By Senior Airman Zachary Vucic, Air Force News Service
/ Published September 15, 2014
LONDON (AFNS) -- A retired Air Force staff sergeant took silver in the heavyweight powerlifting category here Sept. 14, in the final day of competition at the inaugural Invictus Games.
Melissa Coduti had her medal up before her final lift even took place, pressing 52 kilograms (114 pounds).
Coduti said despite having the medal in the bag before her last press, her approach did not change.
“There’s always pressure because you still want your third attempt to go up,” she said. “You don’t want to have a failed attempt.
“It’s all technique and it’s all a mind game too. If you stay tight and focused and just focus on the basics and the fundamentals, that weight will go up.”
The retired Airman was only medically cleared to return to bench pressing just six weeks ago. She said the competition was only her sixth time on the bench since her clearance.
The elated Coduti said she could not have been happier about her medal and the experience of coming to London for the games.
“Humbling, that’s the best word to use,” she said. “This is an extremely humbling experience. For (Great Britain) to get an entire country to rally behind 14 other countries is impeccable.”
The powerlifting event is an individual contest in which each athlete completes three presses. The competitor and coach select a starting weight, and discuss and select each successive weight depending on how the athlete feels about the previous lift.
The idea for the Invictus Games was generated by Prince Harry of Wales when he traveled to the U.S. to watch the annual Warrior Games in Colorado Springs, Colorado. While the Warrior Games focuses on interservice competition, Invictus is an international competition with wounded warriors from 14 nations competing together under their respective flag.

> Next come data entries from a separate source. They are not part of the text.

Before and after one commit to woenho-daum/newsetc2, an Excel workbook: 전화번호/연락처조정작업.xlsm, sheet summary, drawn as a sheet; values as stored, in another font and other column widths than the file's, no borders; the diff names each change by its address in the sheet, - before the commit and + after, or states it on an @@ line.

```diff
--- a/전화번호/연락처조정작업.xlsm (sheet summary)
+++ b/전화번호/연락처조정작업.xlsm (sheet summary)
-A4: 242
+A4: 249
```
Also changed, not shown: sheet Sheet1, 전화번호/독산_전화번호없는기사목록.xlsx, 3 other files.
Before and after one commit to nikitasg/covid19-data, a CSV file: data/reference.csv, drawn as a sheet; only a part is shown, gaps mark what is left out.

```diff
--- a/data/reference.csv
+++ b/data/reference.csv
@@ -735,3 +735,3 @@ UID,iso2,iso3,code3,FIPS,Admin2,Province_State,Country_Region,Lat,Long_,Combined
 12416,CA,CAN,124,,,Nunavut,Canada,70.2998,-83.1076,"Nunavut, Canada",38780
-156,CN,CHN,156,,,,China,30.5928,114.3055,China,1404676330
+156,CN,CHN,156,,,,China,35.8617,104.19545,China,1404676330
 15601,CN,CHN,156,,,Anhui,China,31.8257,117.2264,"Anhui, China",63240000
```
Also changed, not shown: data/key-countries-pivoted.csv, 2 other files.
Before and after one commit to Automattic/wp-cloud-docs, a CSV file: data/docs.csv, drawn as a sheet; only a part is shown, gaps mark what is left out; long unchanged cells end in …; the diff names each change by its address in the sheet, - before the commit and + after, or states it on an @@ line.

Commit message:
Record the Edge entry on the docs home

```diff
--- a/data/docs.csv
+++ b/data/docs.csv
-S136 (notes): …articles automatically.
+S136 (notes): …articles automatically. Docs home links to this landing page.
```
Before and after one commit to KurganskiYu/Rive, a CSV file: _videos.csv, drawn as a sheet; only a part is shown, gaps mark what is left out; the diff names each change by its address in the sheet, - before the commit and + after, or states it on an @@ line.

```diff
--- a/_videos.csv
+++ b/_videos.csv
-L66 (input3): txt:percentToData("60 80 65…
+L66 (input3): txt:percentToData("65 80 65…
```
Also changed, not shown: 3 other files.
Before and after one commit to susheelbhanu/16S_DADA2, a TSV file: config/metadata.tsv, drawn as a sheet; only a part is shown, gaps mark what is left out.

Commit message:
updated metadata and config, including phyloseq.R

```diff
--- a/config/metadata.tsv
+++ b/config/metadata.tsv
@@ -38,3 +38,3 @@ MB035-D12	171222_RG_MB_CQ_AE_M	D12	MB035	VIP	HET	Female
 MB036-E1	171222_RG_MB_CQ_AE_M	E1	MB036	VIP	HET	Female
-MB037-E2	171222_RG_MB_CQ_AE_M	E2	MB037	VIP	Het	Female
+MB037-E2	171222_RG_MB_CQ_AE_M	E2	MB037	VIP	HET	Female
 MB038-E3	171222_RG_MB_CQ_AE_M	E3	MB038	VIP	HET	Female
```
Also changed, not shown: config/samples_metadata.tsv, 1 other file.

The word ‘Invictus’ means ‘unconquered.’ The games were created to embody the fighting spirit of wounded, injured and sick warriors, and recognize the road to recovery they are on through sporting achievement.
“We fight together, we heal together.” Coduti said. “This has been the experience of a lifetime. I don’t know how you ever top this.”
The Invictus Games feature athletes competing in various Paralympic-style events, including swimming, track and field, seated volleyball, wheelchair basketball, and wheelchair rugby, among others.